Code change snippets
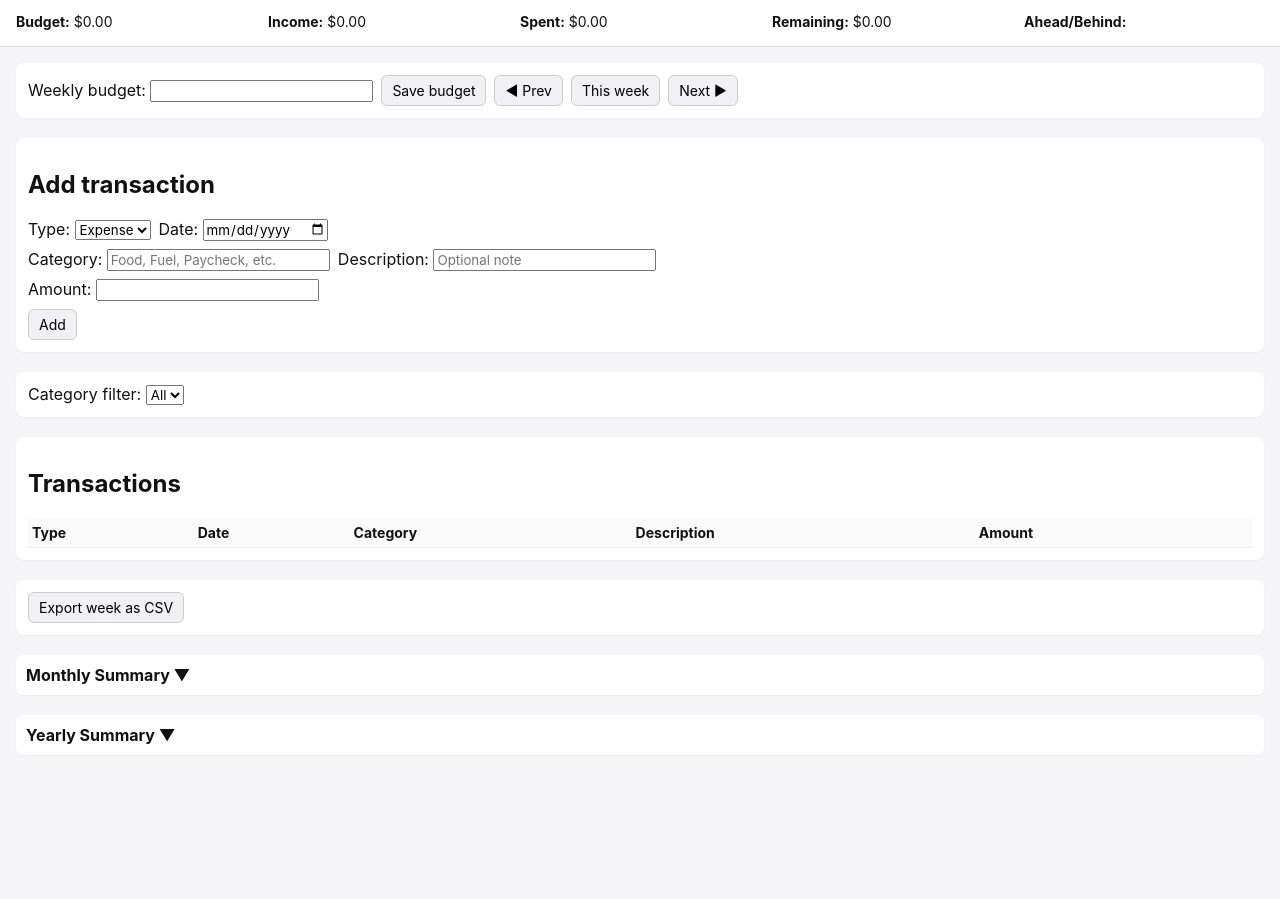
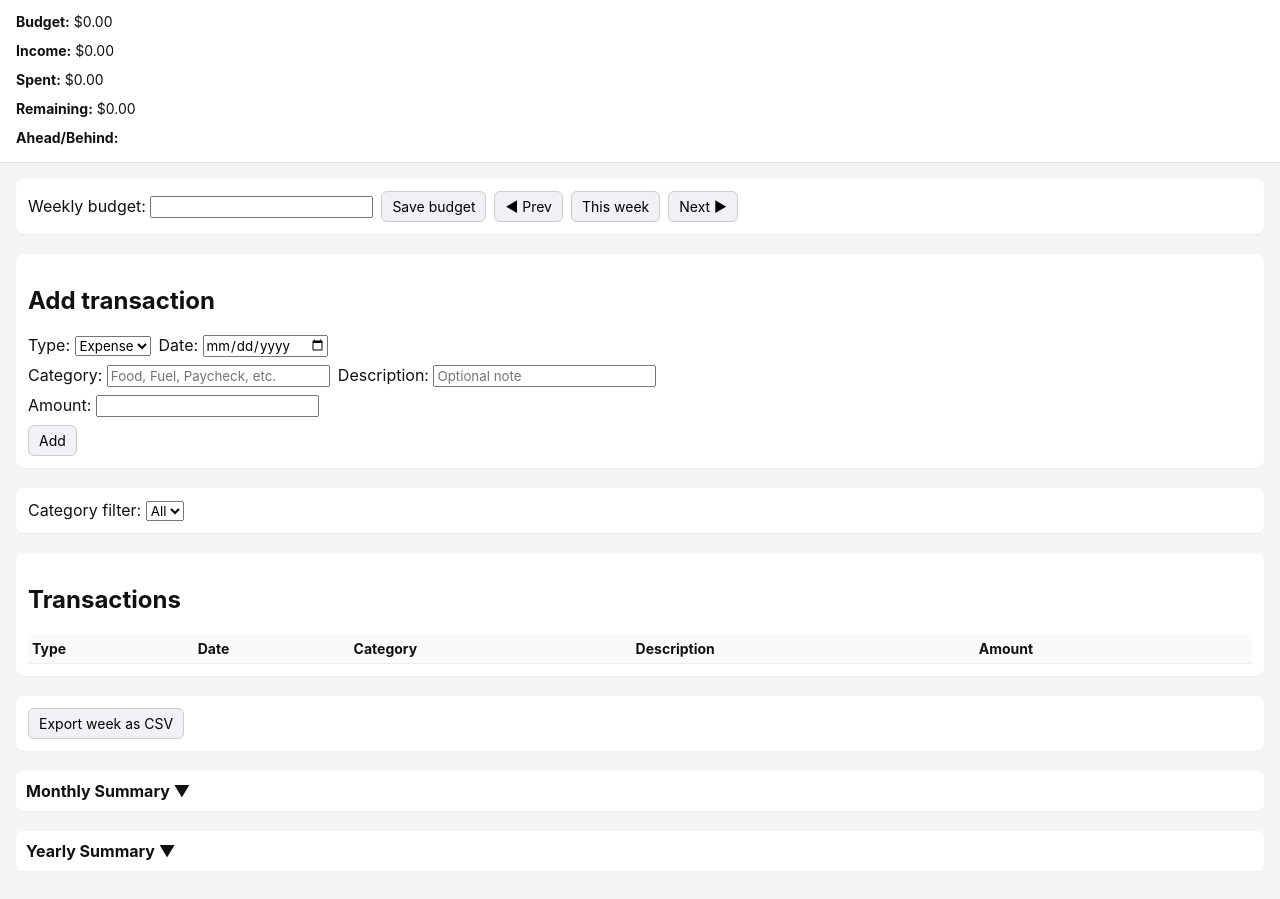
Before and after one commit to frankbarnes/weekly-budget, a plain HTML site: page index.html in a window 1280 px wide. Shown: the part 45-944 px from the top of the page. Before the commit the page ends 836 px from the top, so only its background shows below. Drawn offline with Linux system fonts and the light colour scheme.

Commit message:
styles.css

```diff
--- a/styles.css
+++ b/styles.css
@@ -30,10 +30,11 @@ h1 {
 .summary {
   margin-top: 8px;
   display: grid;
-  grid-template-columns: repeat(auto-fit, minmax(140px, 1fr));
+  grid-template-columns: 1fr;
   gap: 12px;
   font-size: 14px;
 }
+
 
 
 main {
```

Task instructions: In repeating the lines above, keep the wording exact and leave every picture out.

Solution to this problem:
Before and after one commit to frankbarnes/weekly-budget, a plain HTML site: page index.html in a window 1280 px wide. Shown: the part 45-944 px from the top of the page. Before the commit the page ends 836 px from the top, so only its background shows below. Drawn offline with Linux system fonts and the light colour scheme.

Commit message:
styles.css

```diff
--- a/styles.css
+++ b/styles.css
@@ -30,10 +30,11 @@ h1 {
 .summary {
   margin-top: 8px;
   display: grid;
-  grid-template-columns: repeat(auto-fit, minmax(140px, 1fr));
+  grid-template-columns: 1fr;
   gap: 12px;
   font-size: 14px;
 }
+
 
 
 main {
```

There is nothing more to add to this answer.